Recently, developers deeply invested in this field approached us at Zilliz, seeking to understand the substantial disparities between Qdrant's benchmark results and our findings in VectorDB Bench. In particular, they needed clarification on Milvus' pool performance in the Qdrant benchmark results. In response to these inquiries, our engineering team at Zilliz initiated a comprehensive investigation to uncover the root causes of these disparities.
This blog post provides an in-depth technical analysis of the benchmark differences, with specific attention to the performance discrepancy of Milvus. Without further delay, let's delve into the details of this investigation.
Reason #1: outdated Milvus version
The disparities in the benchmark results primarily stem from the different Milvus versions used in testing. The Qdrant benchmark report, based on Milvus v2.1 and published on August 10, 2022, doesn’t fully capture the significant advancements made in later versions. The raw data from this report is available here. Since then, Milvus has undergone considerable enhancements.
In Milvus v2.2.1, we upgraded the vector engine (also known as Knowhere) and revised the parallelism strategy. Subsequent updates in v2.2.3 brought further improvements in search performance. Our white paper highlights these advancements, demonstrating that Milvus 2.2.3 is four times faster than Milvus 2.0 in query performance (latency and throughput) and scalability (billion-scale collections and multiple replicas).
Following this, v2.2.9 improved filtered search performance. In v2.2.12, we introduced better search efficiency with minimal overhead for large top-K values, enhanced write performance in partition-key-enabled or multi-partition scenarios, and optimized CPU usage for larger machines. Additionally, v2.3.2 marked a significant performance enhancement with minimized data copying during loading and better bulk insertions.
These continuous enhancements have substantially transformed Milvus' capabilities. As a result, benchmarks based on Milvus 2.1 no longer accurately reflect the technology's current performance. To better understand the latest capabilities of Milvus, developers are encouraged to refer to the VectorDB Bench, which employs Milvus 2.3 for testing.
Reason #2: improper use of Milvus
Qdrant's benchmark on Milvus performance partly results from how it only used Growing Segments. As the name suggests, Milvus optimizes with two segment types: Growing and Sealed Segments. Growing Segments are still receiving data until it reaches a predefined threshold. These segments prioritize fast data input and utilize a brute-force search strategy, which leads to slower query performance.
On the other hand, Sealed Segments no longer receive data and, therefore, have an index, resulting in significant performance gains. Milvus automatically seals Growing Segments when it reaches a predefined threshold, thus allowing this data also to see the performance gains when used with an index.
The Qdrant benchmark only focused on using Growing Segments, which naturally led to the reported slower performance.
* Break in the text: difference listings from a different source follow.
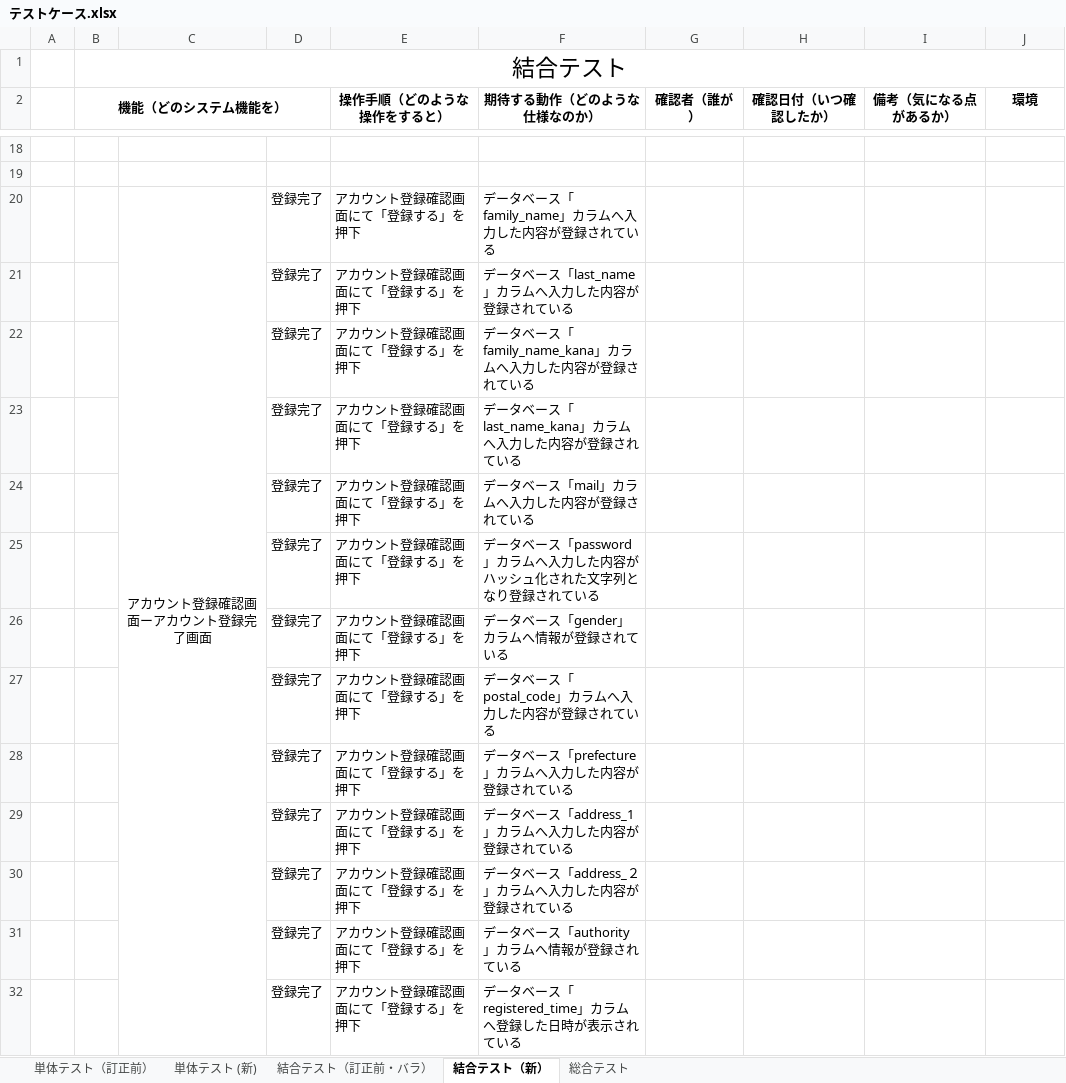
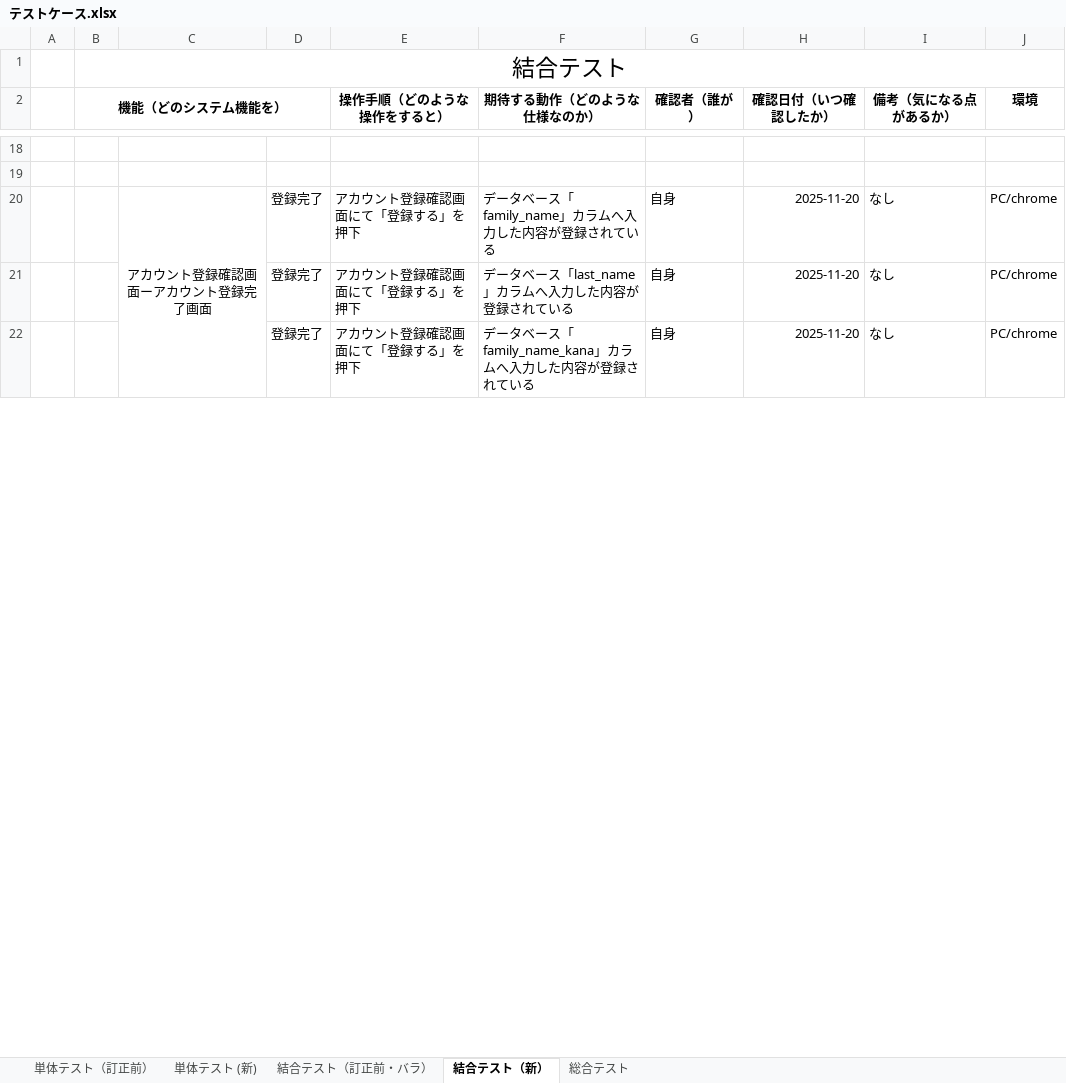
Before and after one commit to nozomi-watanabe1214/7_Programing, an Excel workbook: テストケース.xlsx, sheet 結合テスト（新）, drawn as a sheet; only a part is shown, gaps mark what is left out; values as stored, in another font and other column widths than the file's, no borders; removed rows and columns are numbered as before the commit, all else as after; the diff covers the shown part only; the diff names each change by its address in the sheet, - before the commit and + after, or states it on an @@ line.

Commit message:
アカウント登録確認画面・アカウント登録完了画面　結合テスト実施

```diff
--- a/テストケース.xlsx (sheet 結合テスト（新）)
+++ b/テストケース.xlsx (sheet 結合テスト（新）)
-G20 (確認者（誰が）): (empty)
+G20 (確認者（誰が）): 自身
-H20 (確認日付（いつ確認したか）): (empty)
+H20 (確認日付（いつ確認したか）): 2025-11-20
-I20 (備考（気になる点があるか）): (empty)
+I20 (備考（気になる点があるか）): なし
-J20 (環境): (empty)
+J20 (環境): PC/chrome
-row 21:  |  |  | 登録完了 | アカウント登録確認画面にて「登録する」を押下 | データベース「last_name」カラムへ入力した内容が登録されている
-row 22:  |  |  | 登録完了 | アカウント登録確認画面にて「登録する」を押下 | データベース「family_name_kana」カラムへ入力した内容が登録されている
-row 23:  |  |  | 登録完了 | アカウント登録確認画面にて「登録する」を押下 | データベース「last_name_kana」カラムへ入力した内容が登録されている
-row 24:  |  |  | 登録完了 | アカウント登録確認画面にて「登録する」を押下 | データベース「mail」カラムへ入力した内容が登録されている
-row 25:  |  |  | 登録完了 | アカウント登録確認画面にて「登録する」を押下 | データベース「password」カラムへ入力した内容がハッシュ化された文字列となり登録されている
-row 26:  |  |  | 登録完了 | アカウント登録確認画面にて「登録する」を押下 | データベース「gender」カラムへ情報が登録されている
-row 27:  |  |  | 登録完了 | アカウント登録確認画面にて「登録する」を押下 | データベース「postal_code」カラムへ入力した内容が登録されている
-row 28:  |  |  | 登録完了 | アカウント登録確認画面にて「登録する」を押下 | データベース「prefecture」カラムへ入力した内容が登録されている
-row 29:  |  |  | 登録完了 | アカウント登録確認画面にて「登録する」を押下 | データベース「address_1」カラムへ入力した内容が登録されている
-row 30:  |  |  | 登録完了 | アカウント登録確認画面にて「登録する」を押下 | データベース「address_２」カラムへ入力した内容が登録されている
-row 31:  |  |  | 登録完了 | アカウント登録確認画面にて「登録する」を押下 | データベース「authority」カラムへ情報が登録されている
-row 32:  |  |  | 登録完了 | アカウント登録確認画面にて「登録する」を押下 | データベース「registered_time」カラムへ登録した日時が表示されている
+row 21:  |  |  | 登録完了 | アカウント登録確認画面にて「登録する」を押下 | データベース「last_name」カラムへ入力した内容が登録されている | 自身 | 2025-11-20 | なし | PC/chrome
+row 22:  |  |  | 登録完了 | アカウント登録確認画面にて「登録する」を押下 | データベース「family_name_kana」カラムへ入力した内容が登録されている | 自身 | 2025-11-20 | なし | PC/chrome
```
Also changed, not shown: 12 added rows and 2 removed rows elsewhere in this sheet.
Concentrating only on Growing Segments differs from how Milvus is used in real-world applications and defeats the purpose of the segment strategy contained in Milvus.
In addition, to help users balance data freshness and search efficiency, Milvus v2.3 introduced support for the IVF-FLAT index for growing indexes. Additionally, Milvus v2.3.4 introduced the Binlog index for Growing Segments. This update enables the use of advanced indices such as IVF or Fast Scan in these segments, potentially enhancing search performance by up to tenfold. As a result, this feature improvement has made the previous Qdrant benchmark results even less relevant.
Reason #3: benchmark-driven optimization for Qdrant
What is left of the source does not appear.